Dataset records

-*-*-

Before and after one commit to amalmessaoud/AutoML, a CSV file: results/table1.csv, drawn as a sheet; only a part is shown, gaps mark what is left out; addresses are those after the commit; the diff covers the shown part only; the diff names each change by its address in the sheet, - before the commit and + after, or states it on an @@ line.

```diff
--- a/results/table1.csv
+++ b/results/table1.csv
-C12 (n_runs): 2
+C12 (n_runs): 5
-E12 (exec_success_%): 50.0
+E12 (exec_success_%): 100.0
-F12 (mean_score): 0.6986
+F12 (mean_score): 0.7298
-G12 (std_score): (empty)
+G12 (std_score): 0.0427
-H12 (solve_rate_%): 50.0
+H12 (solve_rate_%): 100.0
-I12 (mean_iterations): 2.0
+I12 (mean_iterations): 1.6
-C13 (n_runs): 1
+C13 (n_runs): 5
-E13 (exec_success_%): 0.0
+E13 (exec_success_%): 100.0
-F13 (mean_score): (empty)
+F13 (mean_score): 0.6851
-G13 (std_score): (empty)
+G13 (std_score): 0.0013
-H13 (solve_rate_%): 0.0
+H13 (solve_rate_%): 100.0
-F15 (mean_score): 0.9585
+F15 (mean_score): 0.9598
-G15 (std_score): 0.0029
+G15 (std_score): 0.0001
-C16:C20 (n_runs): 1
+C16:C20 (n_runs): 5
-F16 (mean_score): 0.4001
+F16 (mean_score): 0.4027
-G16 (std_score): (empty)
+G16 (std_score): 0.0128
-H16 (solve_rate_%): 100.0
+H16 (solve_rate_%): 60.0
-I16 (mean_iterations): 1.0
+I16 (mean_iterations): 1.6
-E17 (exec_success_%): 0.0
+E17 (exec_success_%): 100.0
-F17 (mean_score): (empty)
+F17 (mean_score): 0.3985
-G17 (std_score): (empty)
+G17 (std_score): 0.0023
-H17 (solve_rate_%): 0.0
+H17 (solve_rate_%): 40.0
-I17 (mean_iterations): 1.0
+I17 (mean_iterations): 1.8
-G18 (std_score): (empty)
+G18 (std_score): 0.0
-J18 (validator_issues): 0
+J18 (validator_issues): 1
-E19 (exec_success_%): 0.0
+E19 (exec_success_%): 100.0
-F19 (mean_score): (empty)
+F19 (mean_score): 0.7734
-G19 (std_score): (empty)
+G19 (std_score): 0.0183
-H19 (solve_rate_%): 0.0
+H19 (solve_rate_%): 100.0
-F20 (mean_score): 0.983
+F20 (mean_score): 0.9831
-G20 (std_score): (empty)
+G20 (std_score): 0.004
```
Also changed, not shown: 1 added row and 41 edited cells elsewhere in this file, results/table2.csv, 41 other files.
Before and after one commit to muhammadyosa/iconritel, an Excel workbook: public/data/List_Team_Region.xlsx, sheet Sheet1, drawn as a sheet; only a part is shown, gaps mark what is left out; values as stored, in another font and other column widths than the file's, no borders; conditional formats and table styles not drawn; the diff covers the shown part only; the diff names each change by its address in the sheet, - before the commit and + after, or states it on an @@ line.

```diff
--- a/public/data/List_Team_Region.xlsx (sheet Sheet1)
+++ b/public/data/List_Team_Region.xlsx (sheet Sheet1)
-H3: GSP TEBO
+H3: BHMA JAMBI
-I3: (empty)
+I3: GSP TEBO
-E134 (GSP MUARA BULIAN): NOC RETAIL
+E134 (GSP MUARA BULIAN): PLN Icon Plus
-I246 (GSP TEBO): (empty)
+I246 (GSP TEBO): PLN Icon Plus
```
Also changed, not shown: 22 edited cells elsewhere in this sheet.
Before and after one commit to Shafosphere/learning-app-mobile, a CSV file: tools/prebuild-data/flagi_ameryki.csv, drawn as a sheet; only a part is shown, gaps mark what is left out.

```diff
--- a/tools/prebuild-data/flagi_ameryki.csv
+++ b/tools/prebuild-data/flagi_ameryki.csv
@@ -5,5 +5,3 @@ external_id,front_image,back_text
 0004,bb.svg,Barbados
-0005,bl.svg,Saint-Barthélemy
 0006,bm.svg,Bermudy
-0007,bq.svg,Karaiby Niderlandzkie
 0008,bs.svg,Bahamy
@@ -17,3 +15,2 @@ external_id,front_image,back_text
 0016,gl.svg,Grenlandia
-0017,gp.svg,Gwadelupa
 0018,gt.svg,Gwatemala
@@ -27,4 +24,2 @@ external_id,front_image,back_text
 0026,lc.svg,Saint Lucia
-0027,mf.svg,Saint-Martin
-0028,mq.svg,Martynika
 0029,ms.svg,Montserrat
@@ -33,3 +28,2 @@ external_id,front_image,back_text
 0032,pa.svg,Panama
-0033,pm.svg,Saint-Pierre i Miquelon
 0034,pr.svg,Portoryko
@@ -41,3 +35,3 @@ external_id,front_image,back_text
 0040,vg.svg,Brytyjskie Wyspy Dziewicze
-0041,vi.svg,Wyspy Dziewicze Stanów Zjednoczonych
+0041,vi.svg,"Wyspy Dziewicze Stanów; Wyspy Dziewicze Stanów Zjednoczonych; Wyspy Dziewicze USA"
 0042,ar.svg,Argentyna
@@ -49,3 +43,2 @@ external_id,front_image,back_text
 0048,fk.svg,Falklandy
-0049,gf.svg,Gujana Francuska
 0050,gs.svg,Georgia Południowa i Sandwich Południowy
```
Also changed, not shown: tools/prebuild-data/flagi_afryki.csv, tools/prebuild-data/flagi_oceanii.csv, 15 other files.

-*-*-

_WHAT TO WORK ON:_ What lines in the data include the string "TEBO"? Copy each one.

_WORKED SOLUTION:_
-H3: GSP TEBO
+I3: GSP TEBO
-I246 (GSP TEBO): (empty)
+I246 (GSP TEBO): PLN Icon Plus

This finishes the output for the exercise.